(Beginning of DATASET CONTENT)

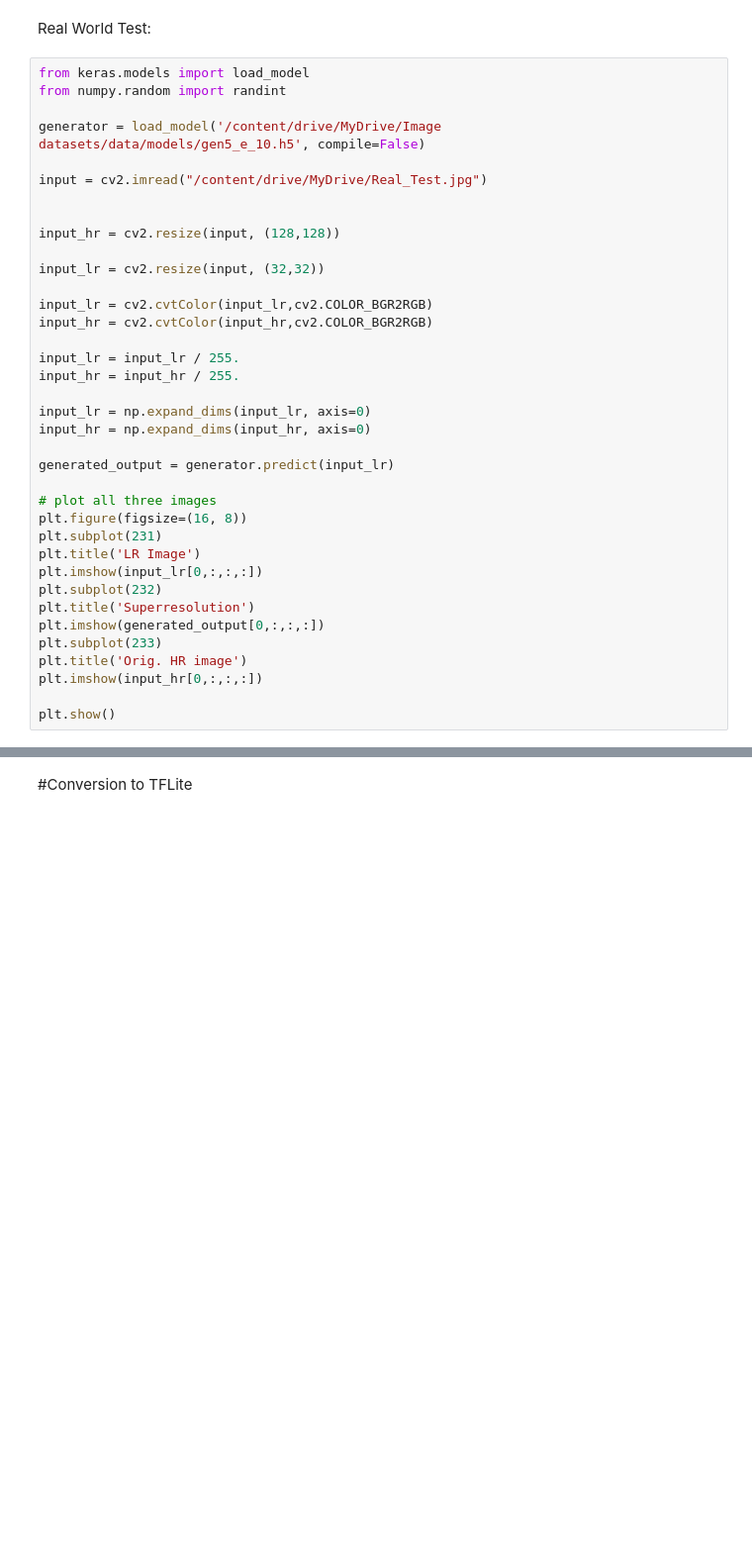
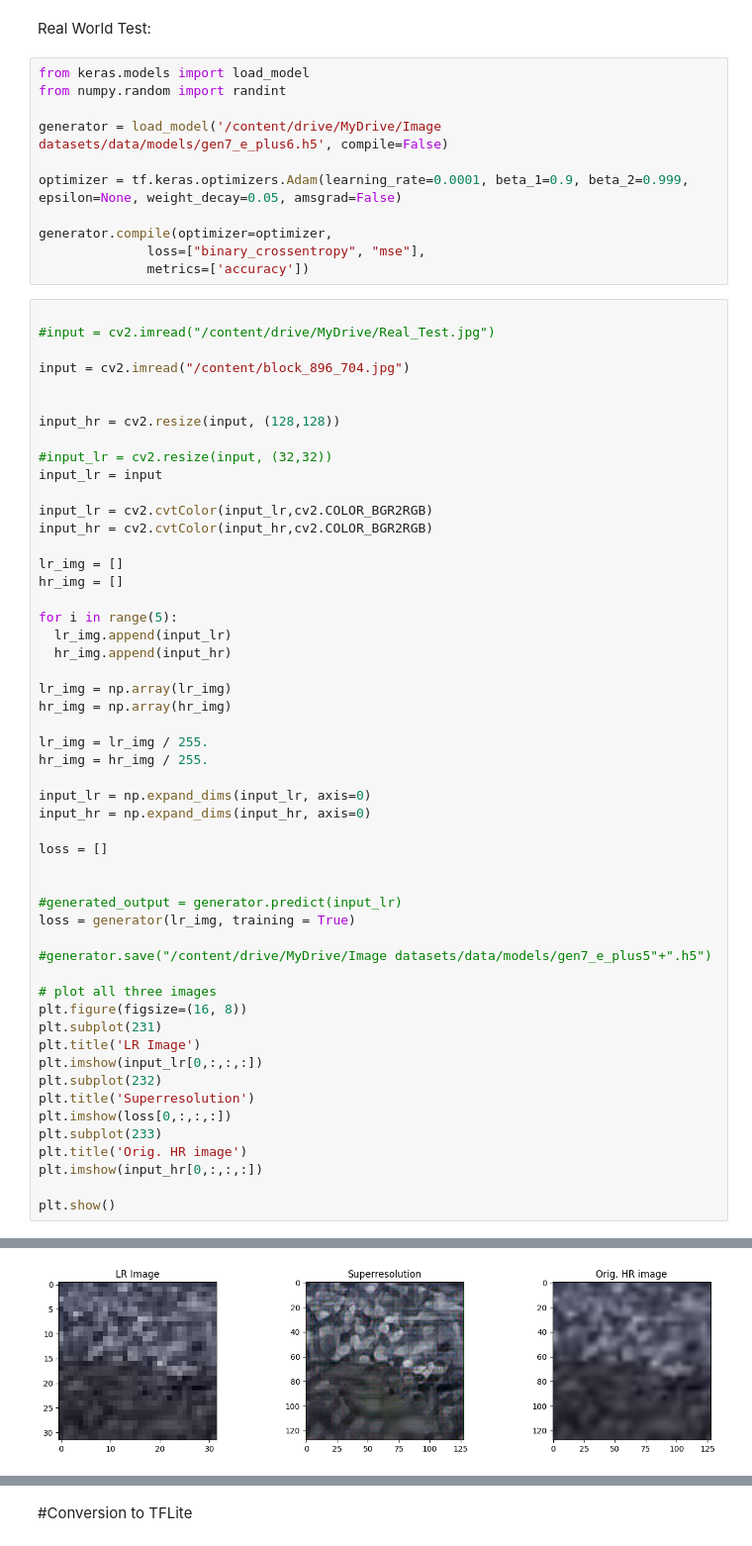
Before and after one commit to SESHG14/ESRGAN_TEACHER_2023, a Jupyter notebook: ESRGAN_Teacher_3_2023.ipynb, the cells around one changed output, grey strips where cells are left out. Shown at 99% size. Saved outputs shown, nothing was run; the diff lists cells and outputs as text; blank space fills up the shorter version.

```diff
--- a/ESRGAN_Teacher_3_2023.ipynb
+++ b/ESRGAN_Teacher_3_2023.ipynb
@@ -687,29 +701,55 @@ plt.imshow(tar_image[0,:,:,:])
 plt.show()
 # %% [markdown]
 Real World Test:
+# %%
+from keras.models import load_model
+from numpy.random import randint
+
+generator = load_model('/content/drive/MyDrive/Image datasets/data/models/gen7_e_plus6.h5', compile=False)
+
+optimizer = tf.keras.optimizers.Adam(learning_rate=0.0001, beta_1=0.9, beta_2=0.999, epsilon=None, weight_decay=0.05, amsgrad=False)
+
+generator.compile(optimizer=optimizer,
+              loss=["binary_crossentropy", "mse"],
+              metrics=['accuracy'])
 # %%
-from keras.models import load_model
-from numpy.random import randint
 
-generator = load_model('/content/drive/MyDrive/Image datasets/data/models/gen5_e_10.h5', compile=False)
+#input = cv2.imread("/content/drive/MyDrive/Real_Test.jpg")
 
-input = cv2.imread("/content/drive/MyDrive/Real_Test.jpg")
+input = cv2.imread("/content/block_896_704.jpg")
 
 
 input_hr = cv2.resize(input, (128,128))
 
-input_lr = cv2.resize(input, (32,32))
+#input_lr = cv2.resize(input, (32,32))
+input_lr = input
 
 input_lr = cv2.cvtColor(input_lr,cv2.COLOR_BGR2RGB)
 input_hr = cv2.cvtColor(input_hr,cv2.COLOR_BGR2RGB)
 
-input_lr = input_lr / 255.
-input_hr = input_hr / 255.
+lr_img = []
+hr_img = []
+
+for i in range(5):
+  lr_img.append(input_lr)
+  hr_img.append(input_hr)
+
+lr_img = np.array(lr_img)
+hr_img = np.array(hr_img)
+
+lr_img = lr_img / 255.
+hr_img = hr_img / 255.
 
 input_lr = np.expand_dims(input_lr, axis=0)
 input_hr = np.expand_dims(input_hr, axis=0)
 
-generated_output = generator.predict(input_lr)
+loss = []
+
+
+#generated_output = generator.predict(input_lr)
+loss = generator(lr_img, training = True)
+
+#generator.save("/content/drive/MyDrive/Image datasets/data/models/gen7_e_plus5"+".h5")
 
 # plot all three images
 plt.figure(figsize=(16, 8))
@@ -718,9 +758,10 @@ plt.title('LR Image')
 plt.imshow(input_lr[0,:,:,:])
 plt.subplot(232)
 plt.title('Superresolution')
-plt.imshow(generated_output[0,:,:,:])
+plt.imshow(loss[0,:,:,:])
 plt.subplot(233)
 plt.title('Orig. HR image')
 plt.imshow(input_hr[0,:,:,:])
 
 plt.show()
+# %% [output]
@@ -726,0 +769 @@ plt.show()
+[figure, added]
```
Also changed, not shown: parts of 12 cells of this notebook.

(End of DATASET CONTENT)

THE TASK >>
Exclude all images, then retype the records above without alteration.

EXERCISE SOLUTION >>
Before and after one commit to SESHG14/ESRGAN_TEACHER_2023, a Jupyter notebook: ESRGAN_Teacher_3_2023.ipynb, the cells around one changed output, grey strips where cells are left out. Shown at 99% size. Saved outputs shown, nothing was run; the diff lists cells and outputs as text; blank space fills up the shorter version.

```diff
--- a/ESRGAN_Teacher_3_2023.ipynb
+++ b/ESRGAN_Teacher_3_2023.ipynb
@@ -687,29 +701,55 @@ plt.imshow(tar_image[0,:,:,:])
 plt.show()
 # %% [markdown]
 Real World Test:
+# %%
+from keras.models import load_model
+from numpy.random import randint
+
+generator = load_model('/content/drive/MyDrive/Image datasets/data/models/gen7_e_plus6.h5', compile=False)
+
+optimizer = tf.keras.optimizers.Adam(learning_rate=0.0001, beta_1=0.9, beta_2=0.999, epsilon=None, weight_decay=0.05, amsgrad=False)
+
+generator.compile(optimizer=optimizer,
+              loss=["binary_crossentropy", "mse"],
+              metrics=['accuracy'])
 # %%
-from keras.models import load_model
-from numpy.random import randint
 
-generator = load_model('/content/drive/MyDrive/Image datasets/data/models/gen5_e_10.h5', compile=False)
+#input = cv2.imread("/content/drive/MyDrive/Real_Test.jpg")
 
-input = cv2.imread("/content/drive/MyDrive/Real_Test.jpg")
+input = cv2.imread("/content/block_896_704.jpg")
 
 
 input_hr = cv2.resize(input, (128,128))
 
-input_lr = cv2.resize(input, (32,32))
+#input_lr = cv2.resize(input, (32,32))
+input_lr = input
 
 input_lr = cv2.cvtColor(input_lr,cv2.COLOR_BGR2RGB)
 input_hr = cv2.cvtColor(input_hr,cv2.COLOR_BGR2RGB)
 
-input_lr = input_lr / 255.
-input_hr = input_hr / 255.
+lr_img = []
+hr_img = []
+
+for i in range(5):
+  lr_img.append(input_lr)
+  hr_img.append(input_hr)
+
+lr_img = np.array(lr_img)
+hr_img = np.array(hr_img)
+
+lr_img = lr_img / 255.
+hr_img = hr_img / 255.
 
 input_lr = np.expand_dims(input_lr, axis=0)
 input_hr = np.expand_dims(input_hr, axis=0)
 
-generated_output = generator.predict(input_lr)
+loss = []
+
+
+#generated_output = generator.predict(input_lr)
+loss = generator(lr_img, training = True)
+
+#generator.save("/content/drive/MyDrive/Image datasets/data/models/gen7_e_plus5"+".h5")
 
 # plot all three images
 plt.figure(figsize=(16, 8))
@@ -718,9 +758,10 @@ plt.title('LR Image')
 plt.imshow(input_lr[0,:,:,:])
 plt.subplot(232)
 plt.title('Superresolution')
-plt.imshow(generated_output[0,:,:,:])
+plt.imshow(loss[0,:,:,:])
 plt.subplot(233)
 plt.title('Orig. HR image')
 plt.imshow(input_hr[0,:,:,:])
 
 plt.show()
+# %% [output]
@@ -726,0 +769 @@ plt.show()
+[figure, added]
```
Also changed, not shown: parts of 12 cells of this notebook.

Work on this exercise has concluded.